The Classification Review Board has rejected appeals against the R18+ classification of the films Irreversible and L'anatomie de l'enfer (Anatomy of Hell).
Appeals against both films were held after South Australia's Attorney-General, Mr Michael Atkinson, requested the Federal Attorney-General, Mr Philip Ruddock, to apply for an appeal. (Under the national classification scheme, the Federal Minister must apply for an appeal if any State or Territory minister requests him to do so).
The Australian Family Association had attempted to bring an earlier appeal against Irreversible
, but this appeal was not heard after the Board declined to exercise their discretion to hear an appeal outside the 30-day limit following the original classification decision. This limit does not apply to appeals submitted by the Attorney-General. The AFA was also an appellant in its own right in the appeal against L'anatomie de l'enfer

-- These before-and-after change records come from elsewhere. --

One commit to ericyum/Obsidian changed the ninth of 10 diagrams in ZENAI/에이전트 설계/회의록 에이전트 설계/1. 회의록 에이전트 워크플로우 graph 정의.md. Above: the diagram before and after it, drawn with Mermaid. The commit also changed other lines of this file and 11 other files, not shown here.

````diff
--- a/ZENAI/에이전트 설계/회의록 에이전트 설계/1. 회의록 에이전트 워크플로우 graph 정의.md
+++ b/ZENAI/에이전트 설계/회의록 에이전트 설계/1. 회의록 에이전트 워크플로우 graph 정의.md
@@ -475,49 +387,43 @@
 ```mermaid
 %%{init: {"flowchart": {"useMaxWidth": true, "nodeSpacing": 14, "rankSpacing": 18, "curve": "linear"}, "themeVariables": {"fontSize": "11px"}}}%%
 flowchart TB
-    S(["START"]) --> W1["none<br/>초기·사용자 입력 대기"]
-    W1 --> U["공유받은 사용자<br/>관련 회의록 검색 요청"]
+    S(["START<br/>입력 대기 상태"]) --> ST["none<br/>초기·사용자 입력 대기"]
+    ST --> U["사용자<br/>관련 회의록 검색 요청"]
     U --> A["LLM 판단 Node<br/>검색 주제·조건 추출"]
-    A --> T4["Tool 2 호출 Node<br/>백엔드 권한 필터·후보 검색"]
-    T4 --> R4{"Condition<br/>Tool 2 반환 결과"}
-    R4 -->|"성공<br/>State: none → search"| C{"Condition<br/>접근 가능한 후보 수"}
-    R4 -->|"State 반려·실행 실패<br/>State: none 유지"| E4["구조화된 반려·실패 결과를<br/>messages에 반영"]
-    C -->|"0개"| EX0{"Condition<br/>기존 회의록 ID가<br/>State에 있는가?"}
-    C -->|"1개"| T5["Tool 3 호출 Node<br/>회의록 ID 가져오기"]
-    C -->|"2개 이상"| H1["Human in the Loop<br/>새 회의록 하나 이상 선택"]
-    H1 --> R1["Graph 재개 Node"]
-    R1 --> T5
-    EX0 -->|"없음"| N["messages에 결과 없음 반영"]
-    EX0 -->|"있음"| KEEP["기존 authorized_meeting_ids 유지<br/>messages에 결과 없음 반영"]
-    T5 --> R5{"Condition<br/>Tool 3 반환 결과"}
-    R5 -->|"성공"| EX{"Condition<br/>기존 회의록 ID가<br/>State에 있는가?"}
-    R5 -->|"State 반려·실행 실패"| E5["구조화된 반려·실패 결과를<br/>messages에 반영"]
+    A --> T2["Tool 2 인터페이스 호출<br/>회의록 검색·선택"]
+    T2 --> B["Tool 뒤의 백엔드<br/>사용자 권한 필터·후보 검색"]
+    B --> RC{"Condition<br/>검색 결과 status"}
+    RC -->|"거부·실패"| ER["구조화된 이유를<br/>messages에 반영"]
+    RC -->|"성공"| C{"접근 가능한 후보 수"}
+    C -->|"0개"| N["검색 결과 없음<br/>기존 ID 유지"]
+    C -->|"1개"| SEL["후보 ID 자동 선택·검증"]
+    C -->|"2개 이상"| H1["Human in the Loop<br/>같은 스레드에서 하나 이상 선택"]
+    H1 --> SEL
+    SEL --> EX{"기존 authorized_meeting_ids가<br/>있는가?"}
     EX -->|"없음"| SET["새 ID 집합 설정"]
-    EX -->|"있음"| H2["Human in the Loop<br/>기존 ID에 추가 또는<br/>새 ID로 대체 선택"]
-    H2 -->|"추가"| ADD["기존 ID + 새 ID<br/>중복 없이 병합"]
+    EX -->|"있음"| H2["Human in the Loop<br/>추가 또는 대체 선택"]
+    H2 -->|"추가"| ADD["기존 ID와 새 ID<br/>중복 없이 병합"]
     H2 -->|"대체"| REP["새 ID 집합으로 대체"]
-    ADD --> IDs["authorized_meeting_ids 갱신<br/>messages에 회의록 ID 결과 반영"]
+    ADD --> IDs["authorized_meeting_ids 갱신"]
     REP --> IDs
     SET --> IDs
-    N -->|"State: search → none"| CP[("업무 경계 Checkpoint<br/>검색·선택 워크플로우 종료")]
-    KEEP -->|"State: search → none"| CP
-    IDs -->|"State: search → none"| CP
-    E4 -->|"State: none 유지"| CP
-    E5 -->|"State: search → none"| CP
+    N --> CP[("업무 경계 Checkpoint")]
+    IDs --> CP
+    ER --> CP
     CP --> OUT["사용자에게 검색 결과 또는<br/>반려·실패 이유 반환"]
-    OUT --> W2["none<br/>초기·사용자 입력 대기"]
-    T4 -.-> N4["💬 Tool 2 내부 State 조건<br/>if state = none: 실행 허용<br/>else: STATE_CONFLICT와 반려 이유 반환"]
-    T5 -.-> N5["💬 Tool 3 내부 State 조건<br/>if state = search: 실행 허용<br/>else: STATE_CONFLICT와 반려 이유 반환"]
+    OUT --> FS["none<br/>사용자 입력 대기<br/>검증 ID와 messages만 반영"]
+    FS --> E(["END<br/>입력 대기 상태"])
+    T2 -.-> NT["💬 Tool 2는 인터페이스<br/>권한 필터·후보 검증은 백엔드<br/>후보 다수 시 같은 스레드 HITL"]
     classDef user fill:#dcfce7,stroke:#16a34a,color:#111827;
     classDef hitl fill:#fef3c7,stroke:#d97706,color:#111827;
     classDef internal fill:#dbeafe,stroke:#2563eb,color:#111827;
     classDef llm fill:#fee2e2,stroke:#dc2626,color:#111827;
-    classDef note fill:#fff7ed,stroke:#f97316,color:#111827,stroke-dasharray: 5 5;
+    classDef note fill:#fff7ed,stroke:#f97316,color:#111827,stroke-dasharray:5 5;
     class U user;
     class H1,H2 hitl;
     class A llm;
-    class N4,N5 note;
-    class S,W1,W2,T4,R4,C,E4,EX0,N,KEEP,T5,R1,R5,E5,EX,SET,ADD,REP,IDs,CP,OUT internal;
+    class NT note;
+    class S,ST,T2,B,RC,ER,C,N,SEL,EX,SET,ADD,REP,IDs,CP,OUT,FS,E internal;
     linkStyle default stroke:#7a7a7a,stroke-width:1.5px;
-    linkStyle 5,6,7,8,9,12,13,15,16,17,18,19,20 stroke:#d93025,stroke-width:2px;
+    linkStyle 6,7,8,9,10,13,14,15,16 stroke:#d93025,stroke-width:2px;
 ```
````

This was the first time that new legislative provisions defining who qualified as a "person aggrieved" by a classification decision were tested. The Board considered that the AFA qualified in this case because part of the "contentious matter" of the film was the depiction of child sexual abuse and it was accepted that the AFA had a specific interest in this issue. This narrow interpretation of the provisions may make it difficult for community groups to be accepted as "persons aggrieved" in relation to other appeals.

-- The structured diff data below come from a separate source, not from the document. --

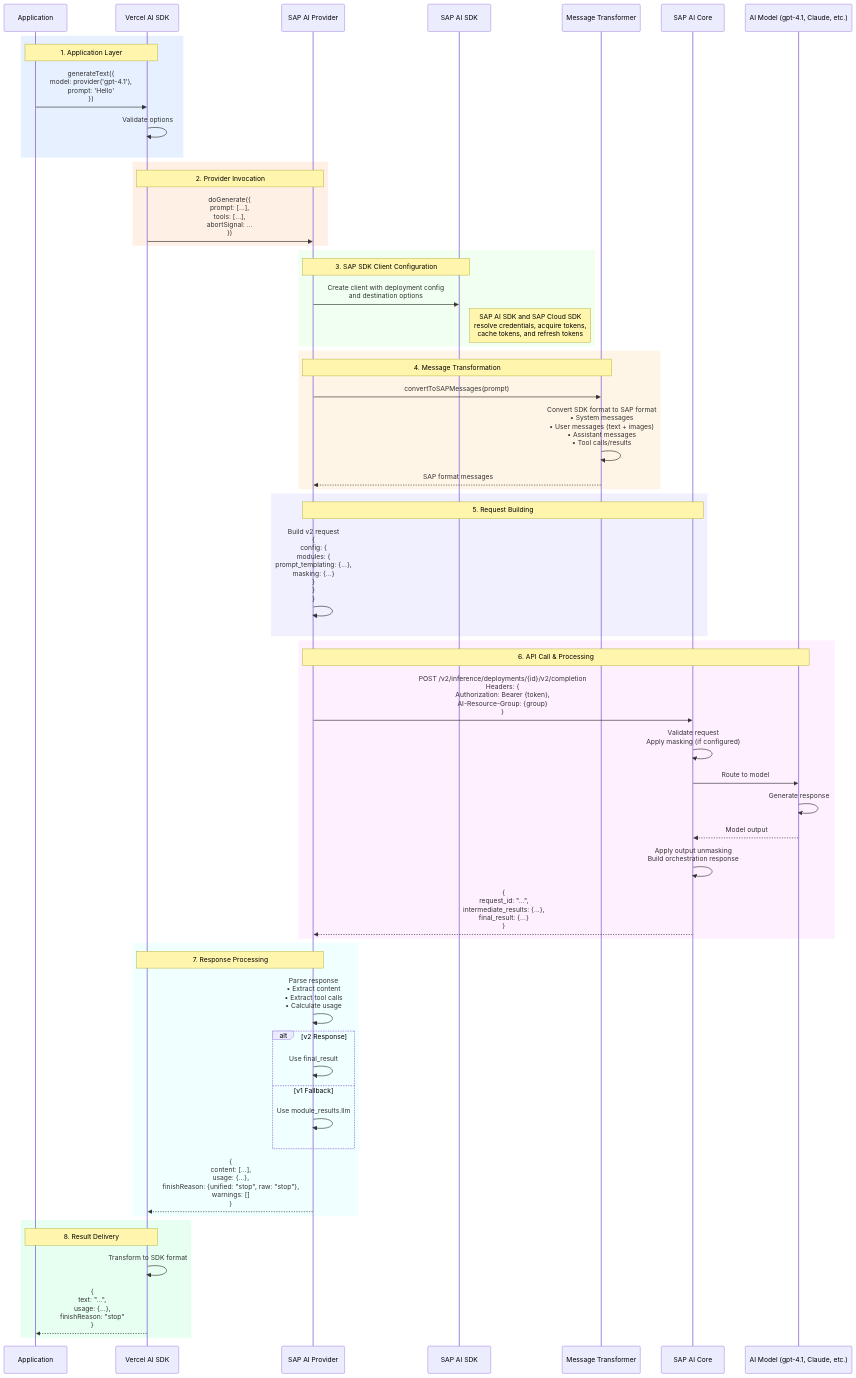
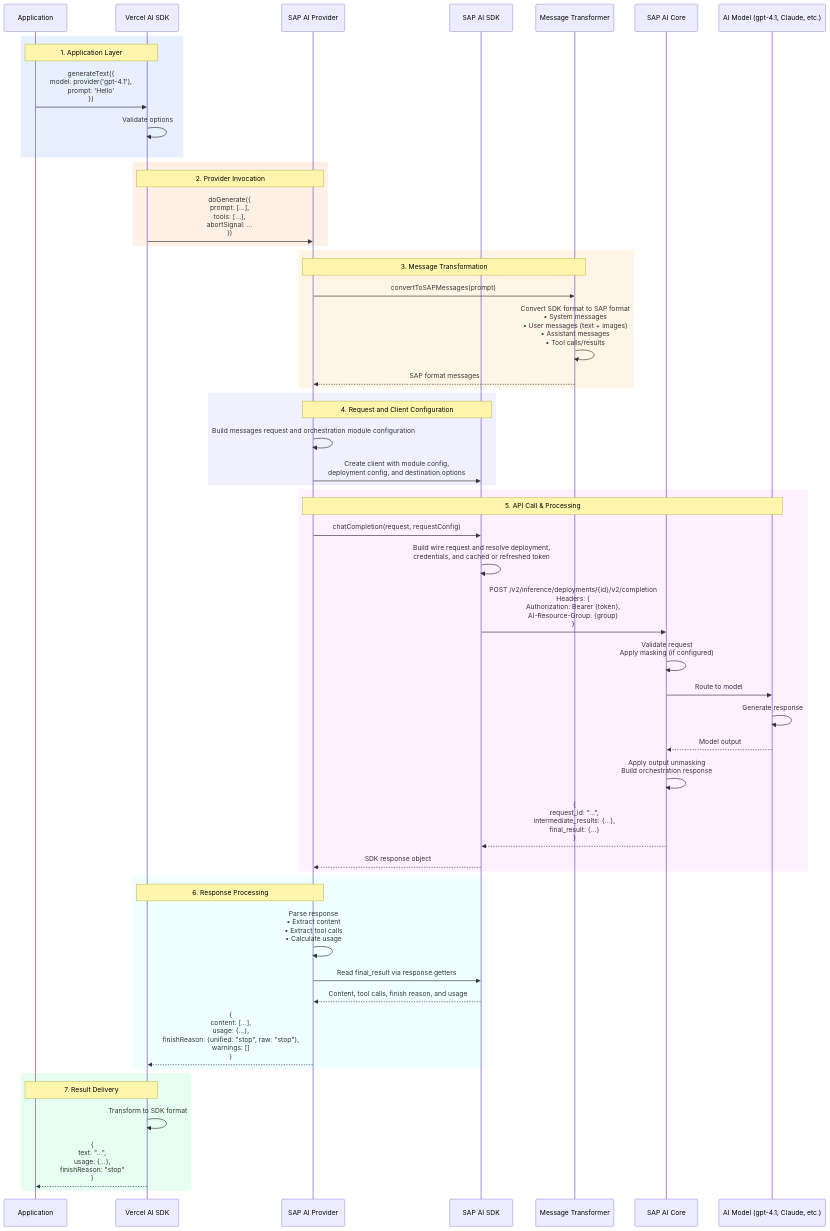
Before and after one commit to jerome-benoit/sap-ai-provider: the fourth of 11 diagrams in ARCHITECTURE.md, drawn with Mermaid. The commit also changed other lines of this file and 9 other files, not shown here.

Commit message:
docs: reconcile provider contracts and usage examples

````diff
--- a/ARCHITECTURE.md
+++ b/ARCHITECTURE.md
@@ -383,69 +385,64 @@
 ```mermaid
 sequenceDiagram
     participant App as Application
     participant SDK as Vercel AI SDK
     participant Provider as SAP AI Provider
     participant SAPSDK as SAP AI SDK
     participant Transform as Message Transformer
     participant SAP as SAP AI Core
     participant Model as AI Model (gpt-4.1, Claude, etc.)
 
     rect rgb(230, 240, 255)
         Note over App,SDK: 1. Application Layer
         App->>SDK: generateText({<br/>  model: provider('gpt-4.1'),<br/>  prompt: 'Hello'<br/>})
         SDK->>SDK: Validate options
     end
 
     rect rgb(255, 240, 230)
         Note over SDK,Provider: 2. Provider Invocation
         SDK->>Provider: doGenerate({<br/>  prompt: [...],<br/>  tools: [...],<br/>  abortSignal: ...<br/>})
     end
 
-    rect rgb(240, 255, 240)
-        Note over Provider,SAPSDK: 3. SAP SDK Client Configuration
-        Provider->>SAPSDK: Create client with deployment config<br/>and destination options
-        Note right of SAPSDK: SAP AI SDK and SAP Cloud SDK<br/>resolve credentials, acquire tokens,<br/>cache tokens, and refresh tokens
-    end
-
     rect rgb(255, 245, 230)
-        Note over Provider,Transform: 4. Message Transformation
+        Note over Provider,Transform: 3. Message Transformation
         Provider->>Transform: convertToSAPMessages(prompt)
         Transform->>Transform: Convert SDK format to SAP format<br/>• System messages<br/>• User messages (text + images)<br/>• Assistant messages<br/>• Tool calls/results
         Transform-->>Provider: SAP format messages
     end
 
     rect rgb(240, 240, 255)
-        Note over Provider,SAP: 5. Request Building
-        Provider->>Provider: Build v2 request<br/>{<br/>  config: {<br/>    modules: {<br/>      prompt_templating: {...},<br/>      masking: {...}<br/>    }<br/>  }<br/>}
+        Note over Provider,SAPSDK: 4. Request and Client Configuration
+        Provider->>Provider: Build messages request and orchestration module configuration
+        Provider->>SAPSDK: Create client with module config,<br/>deployment config, and destination options
     end
 
     rect rgb(255, 240, 255)
-        Note over Provider,Model: 6. API Call & Processing
-        Provider->>SAP: POST /v2/inference/deployments/{id}/v2/completion<br/>Headers: {<br/>  Authorization: Bearer {token},<br/>  AI-Resource-Group: {group}<br/>}
+        Note over Provider,Model: 5. API Call & Processing
+        Provider->>SAPSDK: chatCompletion(request, requestConfig)
+        SAPSDK->>SAPSDK: Build wire request and resolve deployment,<br/>credentials, and cached or refreshed token
+        SAPSDK->>SAP: POST /v2/inference/deployments/{id}/v2/completion<br/>Headers: {<br/>  Authorization: Bearer {token},<br/>  AI-Resource-Group: {group}<br/>}
         SAP->>SAP: Validate request<br/>Apply masking (if configured)
         SAP->>Model: Route to model
         Model->>Model: Generate response
         Model-->>SAP: Model output
         SAP->>SAP: Apply output unmasking<br/>Build orchestration response
-        SAP-->>Provider: {<br/>  request_id: "...",<br/>  intermediate_results: {...},<br/>  final_result: {...}<br/>}
+        SAP-->>SAPSDK: {<br/>  request_id: "...",<br/>  intermediate_results: {...},<br/>  final_result: {...}<br/>}
+        SAPSDK-->>Provider: SDK response object
     end
 
     rect rgb(240, 255, 255)
-        Note over Provider,SDK: 7. Response Processing
+        Note over Provider,SDK: 6. Response Processing
         Provider->>Provider: Parse response<br/>• Extract content<br/>• Extract tool calls<br/>• Calculate usage
 
-        alt v2 Response
-            Provider->>Provider: Use final_result
-        else v1 Fallback
-            Provider->>Provider: Use module_results.llm
-        end
+        Provider->>SAPSDK: Read final_result via response getters
+        SAPSDK-->>Provider: Content, tool calls, finish reason, and usage
 
         Provider-->>SDK: {<br/>  content: [...],<br/>  usage: {...},<br/>  finishReason: {unified: "stop", raw: "stop"},<br/>  warnings: []<br/>}
     end
 
     rect rgb(230, 255, 240)
-        Note over SDK,App: 8. Result Delivery
+        Note over SDK,App: 7. Result Delivery
         SDK->>SDK: Transform to SDK format
         SDK-->>App: {<br/>  text: "...",<br/>  usage: {...},<br/>  finishReason: "stop"<br/>}
     end
 ```
````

The Board's decisions, made on June 30 and July 7 respectively, to allow these films to be publicly exhibited, with an R18+ classification, represents a new low in film classification in Australia. Irreversible
features a nine-minute scene of a woman being anally raped. L'anatomie de l'enfer
features a scene implying the sexual abuse of a pre-pubescent girl which includes a shot of the lower half of the girl's naked body with the focus on her genitals. This scene is immediately followed by one of several actual sex scenes in the film.
The approval by the Classification Review Board of these two films, each of which contains several actual sex scenes, also continues and expands the so-called 'limited discretion' to allow actual sex in a film classified R18+ that the Board first created in its January 2000 decision on the film, Romance
There used to be a bright white line between X films, which may not be publicly exhibited and can only be sold in the ACT and the Northern Territory, in which actual sex is shown, but no violence or sexual violence is permitted, and R18+ films in which no actual sex was permitted.
decision ignored a specific rule in the pre-2003 guidelines that stated that "nudity in a sexual context must not involve obvious genital contact". This rule was abolished in the 2003 guidelines, paving the way for the routine approval of movies with actual sex with a R18+ classification. Since the 2003 guidelines came into effect at least four movies with actual sex scenes have been passed for public exhibition.
This drop in standards is also observable in the G classification. Movies classified G under the new Guidelines include references to visiting a brothel for sex (Love's Brother
), to sexual touching (Ned
) and to whores (The Cat in the Hat
, which, like Mark Latham discussing conservative columnist for The Australian
, Janet Albrechtsen, thinks the gangsta rap term "skanky ho" is cool).
Concerned community groups must now await the outcome of the operational review into the 2003 guidelines to see if this review honestly reports the lowering of standards under the new Guidelines. Regardless of the findings of the Review, both political parties need to be pressed for a commitment to restore integrity to the classification process.